But still. Do I treat L’il Boo differently to Boogie? I know that the answer is yes, I do. The biggest difference (which even to me is noticeable) is that I’m much more laissez-faire about him. He gets to wander and climb and balance and shove things up his nose with distinctly less maternal shrieking than his sister ever experienced. So there you go: for all my good intentions, I’m already slipping into the stereotype that boys are just more physical and more able to cope with the consequences of that physicality (which today number one large forehead bruise from headbutting the stair tread in his attempt to climb the gate and one gashed nose from trying to dive into the toy box and slightly miscalculating the angle). Except I really don’t think the difference has anything to do with his gender and everything to do with his position in the family.
He’s reaping the rewards of being the second child. Before I had Boogie, I lived like any sensible woman with no dependants: completely irresponsibly without a care in the world. When somebody placed Boogie in my arms, I realised that I was responsible for this tiny, fragile, delicate, breakable bundle and that realisation sent me a bit fruit-loopy. Well, a lot fruit-loopy. As a person who’s favourite phrase was ‘it’s not time to worry yet’ and who didn’t actually understand the concept of anxiety, I had no mechanism to cope with the over-whelming burden of a baby. As a result, I warped into the kind of over-protective mother you always seem to see featured on programmes about serial killers. My heart was so permanently in my throat that I thought I was having a heart attack every time I coughed. Ah, those were the days.
And now I’m (a bit) better. Boogie is encouraged to find and test her own ever-increasing limits while I do the same. And so it is with L’il Boo; he’s just starting younger.
So I give myself a break, but the fact still remains that, whether because of gender or not, my changed behaviour towards L’il Boo will probably lead (initially at least) to a more physically confident child.

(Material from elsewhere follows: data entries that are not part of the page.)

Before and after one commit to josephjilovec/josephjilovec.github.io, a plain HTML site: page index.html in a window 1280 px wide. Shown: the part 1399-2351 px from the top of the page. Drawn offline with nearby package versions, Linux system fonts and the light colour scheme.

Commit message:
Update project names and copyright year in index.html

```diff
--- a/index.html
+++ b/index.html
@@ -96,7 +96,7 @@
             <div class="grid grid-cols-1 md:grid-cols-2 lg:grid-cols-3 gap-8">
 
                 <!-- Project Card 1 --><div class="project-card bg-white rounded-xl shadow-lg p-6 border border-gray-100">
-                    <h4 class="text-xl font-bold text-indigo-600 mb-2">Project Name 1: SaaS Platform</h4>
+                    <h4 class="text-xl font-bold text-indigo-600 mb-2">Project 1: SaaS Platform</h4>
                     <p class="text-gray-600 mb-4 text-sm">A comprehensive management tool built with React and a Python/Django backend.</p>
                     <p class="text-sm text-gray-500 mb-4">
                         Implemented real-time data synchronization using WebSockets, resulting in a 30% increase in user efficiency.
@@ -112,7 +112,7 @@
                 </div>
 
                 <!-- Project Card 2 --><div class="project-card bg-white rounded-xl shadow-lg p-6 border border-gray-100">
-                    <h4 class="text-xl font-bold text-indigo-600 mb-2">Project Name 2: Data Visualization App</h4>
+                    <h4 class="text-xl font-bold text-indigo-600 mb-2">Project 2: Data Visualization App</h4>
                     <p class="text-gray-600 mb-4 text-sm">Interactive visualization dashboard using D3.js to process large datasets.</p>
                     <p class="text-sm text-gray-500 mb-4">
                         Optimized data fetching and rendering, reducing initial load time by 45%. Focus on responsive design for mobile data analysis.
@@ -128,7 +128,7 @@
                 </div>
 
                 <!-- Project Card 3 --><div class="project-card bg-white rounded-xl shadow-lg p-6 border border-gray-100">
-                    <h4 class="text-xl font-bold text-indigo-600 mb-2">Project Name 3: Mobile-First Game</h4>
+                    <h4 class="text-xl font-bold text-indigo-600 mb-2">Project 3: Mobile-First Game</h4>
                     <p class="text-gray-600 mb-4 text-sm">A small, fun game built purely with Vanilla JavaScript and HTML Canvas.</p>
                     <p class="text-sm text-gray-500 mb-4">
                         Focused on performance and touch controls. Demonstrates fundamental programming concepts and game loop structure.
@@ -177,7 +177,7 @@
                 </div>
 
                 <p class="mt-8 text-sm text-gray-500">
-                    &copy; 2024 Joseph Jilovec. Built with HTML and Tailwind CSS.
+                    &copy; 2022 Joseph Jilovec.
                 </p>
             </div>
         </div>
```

And this will be attributed by everybody as being because he’s a boy.